(Stored entries)
····················
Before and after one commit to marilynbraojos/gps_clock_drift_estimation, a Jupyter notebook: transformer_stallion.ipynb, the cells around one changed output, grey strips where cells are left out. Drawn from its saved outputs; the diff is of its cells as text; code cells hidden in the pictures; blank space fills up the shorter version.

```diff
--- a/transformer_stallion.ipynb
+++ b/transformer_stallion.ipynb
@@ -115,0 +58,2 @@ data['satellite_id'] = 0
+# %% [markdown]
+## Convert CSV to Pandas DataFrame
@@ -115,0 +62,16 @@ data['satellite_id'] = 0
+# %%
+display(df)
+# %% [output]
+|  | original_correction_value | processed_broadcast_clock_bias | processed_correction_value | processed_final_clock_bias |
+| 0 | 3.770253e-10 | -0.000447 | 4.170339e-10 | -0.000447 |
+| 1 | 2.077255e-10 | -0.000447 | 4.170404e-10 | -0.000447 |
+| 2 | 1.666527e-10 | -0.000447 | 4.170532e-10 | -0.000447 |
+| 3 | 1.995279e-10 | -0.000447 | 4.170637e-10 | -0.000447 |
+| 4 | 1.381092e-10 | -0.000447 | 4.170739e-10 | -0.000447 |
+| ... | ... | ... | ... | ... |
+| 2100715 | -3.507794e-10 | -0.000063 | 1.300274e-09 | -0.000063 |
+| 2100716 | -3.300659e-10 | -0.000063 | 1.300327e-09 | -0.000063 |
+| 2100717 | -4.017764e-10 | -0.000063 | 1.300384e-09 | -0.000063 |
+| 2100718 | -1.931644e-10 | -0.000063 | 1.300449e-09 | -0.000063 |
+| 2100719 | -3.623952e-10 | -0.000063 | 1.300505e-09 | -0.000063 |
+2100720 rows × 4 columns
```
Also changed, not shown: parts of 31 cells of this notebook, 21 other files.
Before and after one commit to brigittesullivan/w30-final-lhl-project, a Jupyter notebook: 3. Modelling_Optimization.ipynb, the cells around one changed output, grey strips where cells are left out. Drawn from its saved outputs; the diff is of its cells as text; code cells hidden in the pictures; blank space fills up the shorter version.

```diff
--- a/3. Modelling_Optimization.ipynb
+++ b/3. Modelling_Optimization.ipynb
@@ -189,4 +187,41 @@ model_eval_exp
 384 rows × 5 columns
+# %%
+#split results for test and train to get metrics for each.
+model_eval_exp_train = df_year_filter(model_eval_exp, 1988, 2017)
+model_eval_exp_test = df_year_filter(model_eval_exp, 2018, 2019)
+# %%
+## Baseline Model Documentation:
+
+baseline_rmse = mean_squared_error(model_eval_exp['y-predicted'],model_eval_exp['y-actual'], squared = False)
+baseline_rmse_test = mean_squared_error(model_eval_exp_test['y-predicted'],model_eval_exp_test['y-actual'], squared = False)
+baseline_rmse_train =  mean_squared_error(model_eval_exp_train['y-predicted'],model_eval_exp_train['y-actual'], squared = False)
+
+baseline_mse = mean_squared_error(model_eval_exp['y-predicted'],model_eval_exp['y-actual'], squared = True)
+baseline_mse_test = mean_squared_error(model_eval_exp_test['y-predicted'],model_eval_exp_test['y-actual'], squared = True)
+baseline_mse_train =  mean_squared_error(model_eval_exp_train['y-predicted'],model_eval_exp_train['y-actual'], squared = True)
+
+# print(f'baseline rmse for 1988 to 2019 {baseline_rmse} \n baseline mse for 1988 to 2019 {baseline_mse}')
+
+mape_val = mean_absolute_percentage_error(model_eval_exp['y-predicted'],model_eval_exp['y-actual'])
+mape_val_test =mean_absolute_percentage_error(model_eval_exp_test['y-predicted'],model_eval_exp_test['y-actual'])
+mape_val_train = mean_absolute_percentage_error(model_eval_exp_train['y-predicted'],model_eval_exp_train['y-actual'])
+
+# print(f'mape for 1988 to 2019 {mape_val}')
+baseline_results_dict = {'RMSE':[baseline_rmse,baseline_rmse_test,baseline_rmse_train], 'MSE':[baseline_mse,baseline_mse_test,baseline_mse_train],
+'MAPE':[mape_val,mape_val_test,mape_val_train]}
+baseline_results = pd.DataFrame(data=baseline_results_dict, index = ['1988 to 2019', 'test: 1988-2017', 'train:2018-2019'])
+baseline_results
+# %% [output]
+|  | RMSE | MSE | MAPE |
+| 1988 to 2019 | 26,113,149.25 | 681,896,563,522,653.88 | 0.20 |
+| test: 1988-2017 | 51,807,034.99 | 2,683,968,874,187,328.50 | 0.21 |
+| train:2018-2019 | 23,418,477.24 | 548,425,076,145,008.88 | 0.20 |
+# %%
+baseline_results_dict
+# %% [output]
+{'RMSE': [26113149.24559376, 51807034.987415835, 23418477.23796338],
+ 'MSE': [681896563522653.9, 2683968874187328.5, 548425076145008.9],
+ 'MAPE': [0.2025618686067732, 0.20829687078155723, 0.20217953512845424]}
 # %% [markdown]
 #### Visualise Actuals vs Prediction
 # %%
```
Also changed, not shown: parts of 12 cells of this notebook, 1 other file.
····················
## ACTION ITEM
Copy every record once more, exactly as given.

## RESPONSE
Before and after one commit to marilynbraojos/gps_clock_drift_estimation, a Jupyter notebook: transformer_stallion.ipynb, the cells around one changed output, grey strips where cells are left out. Drawn from its saved outputs; the diff is of its cells as text; code cells hidden in the pictures; blank space fills up the shorter version.

```diff
--- a/transformer_stallion.ipynb
+++ b/transformer_stallion.ipynb
@@ -115,0 +58,2 @@ data['satellite_id'] = 0
+# %% [markdown]
+## Convert CSV to Pandas DataFrame
@@ -115,0 +62,16 @@ data['satellite_id'] = 0
+# %%
+display(df)
+# %% [output]
+|  | original_correction_value | processed_broadcast_clock_bias | processed_correction_value | processed_final_clock_bias |
+| 0 | 3.770253e-10 | -0.000447 | 4.170339e-10 | -0.000447 |
+| 1 | 2.077255e-10 | -0.000447 | 4.170404e-10 | -0.000447 |
+| 2 | 1.666527e-10 | -0.000447 | 4.170532e-10 | -0.000447 |
+| 3 | 1.995279e-10 | -0.000447 | 4.170637e-10 | -0.000447 |
+| 4 | 1.381092e-10 | -0.000447 | 4.170739e-10 | -0.000447 |
+| ... | ... | ... | ... | ... |
+| 2100715 | -3.507794e-10 | -0.000063 | 1.300274e-09 | -0.000063 |
+| 2100716 | -3.300659e-10 | -0.000063 | 1.300327e-09 | -0.000063 |
+| 2100717 | -4.017764e-10 | -0.000063 | 1.300384e-09 | -0.000063 |
+| 2100718 | -1.931644e-10 | -0.000063 | 1.300449e-09 | -0.000063 |
+| 2100719 | -3.623952e-10 | -0.000063 | 1.300505e-09 | -0.000063 |
+2100720 rows × 4 columns
```
Also changed, not shown: parts of 31 cells of this notebook, 21 other files.
Before and after one commit to brigittesullivan/w30-final-lhl-project, a Jupyter notebook: 3. Modelling_Optimization.ipynb, the cells around one changed output, grey strips where cells are left out. Drawn from its saved outputs; the diff is of its cells as text; code cells hidden in the pictures; blank space fills up the shorter version.

```diff
--- a/3. Modelling_Optimization.ipynb
+++ b/3. Modelling_Optimization.ipynb
@@ -189,4 +187,41 @@ model_eval_exp
 384 rows × 5 columns
+# %%
+#split results for test and train to get metrics for each.
+model_eval_exp_train = df_year_filter(model_eval_exp, 1988, 2017)
+model_eval_exp_test = df_year_filter(model_eval_exp, 2018, 2019)
+# %%
+## Baseline Model Documentation:
+
+baseline_rmse = mean_squared_error(model_eval_exp['y-predicted'],model_eval_exp['y-actual'], squared = False)
+baseline_rmse_test = mean_squared_error(model_eval_exp_test['y-predicted'],model_eval_exp_test['y-actual'], squared = False)
+baseline_rmse_train =  mean_squared_error(model_eval_exp_train['y-predicted'],model_eval_exp_train['y-actual'], squared = False)
+
+baseline_mse = mean_squared_error(model_eval_exp['y-predicted'],model_eval_exp['y-actual'], squared = True)
+baseline_mse_test = mean_squared_error(model_eval_exp_test['y-predicted'],model_eval_exp_test['y-actual'], squared = True)
+baseline_mse_train =  mean_squared_error(model_eval_exp_train['y-predicted'],model_eval_exp_train['y-actual'], squared = True)
+
+# print(f'baseline rmse for 1988 to 2019 {baseline_rmse} \n baseline mse for 1988 to 2019 {baseline_mse}')
+
+mape_val = mean_absolute_percentage_error(model_eval_exp['y-predicted'],model_eval_exp['y-actual'])
+mape_val_test =mean_absolute_percentage_error(model_eval_exp_test['y-predicted'],model_eval_exp_test['y-actual'])
+mape_val_train = mean_absolute_percentage_error(model_eval_exp_train['y-predicted'],model_eval_exp_train['y-actual'])
+
+# print(f'mape for 1988 to 2019 {mape_val}')
+baseline_results_dict = {'RMSE':[baseline_rmse,baseline_rmse_test,baseline_rmse_train], 'MSE':[baseline_mse,baseline_mse_test,baseline_mse_train],
+'MAPE':[mape_val,mape_val_test,mape_val_train]}
+baseline_results = pd.DataFrame(data=baseline_results_dict, index = ['1988 to 2019', 'test: 1988-2017', 'train:2018-2019'])
+baseline_results
+# %% [output]
+|  | RMSE | MSE | MAPE |
+| 1988 to 2019 | 26,113,149.25 | 681,896,563,522,653.88 | 0.20 |
+| test: 1988-2017 | 51,807,034.99 | 2,683,968,874,187,328.50 | 0.21 |
+| train:2018-2019 | 23,418,477.24 | 548,425,076,145,008.88 | 0.20 |
+# %%
+baseline_results_dict
+# %% [output]
+{'RMSE': [26113149.24559376, 51807034.987415835, 23418477.23796338],
+ 'MSE': [681896563522653.9, 2683968874187328.5, 548425076145008.9],
+ 'MAPE': [0.2025618686067732, 0.20829687078155723, 0.20217953512845424]}
 # %% [markdown]
 #### Visualise Actuals vs Prediction
 # %%
```
Also changed, not shown: parts of 12 cells of this notebook, 1 other file.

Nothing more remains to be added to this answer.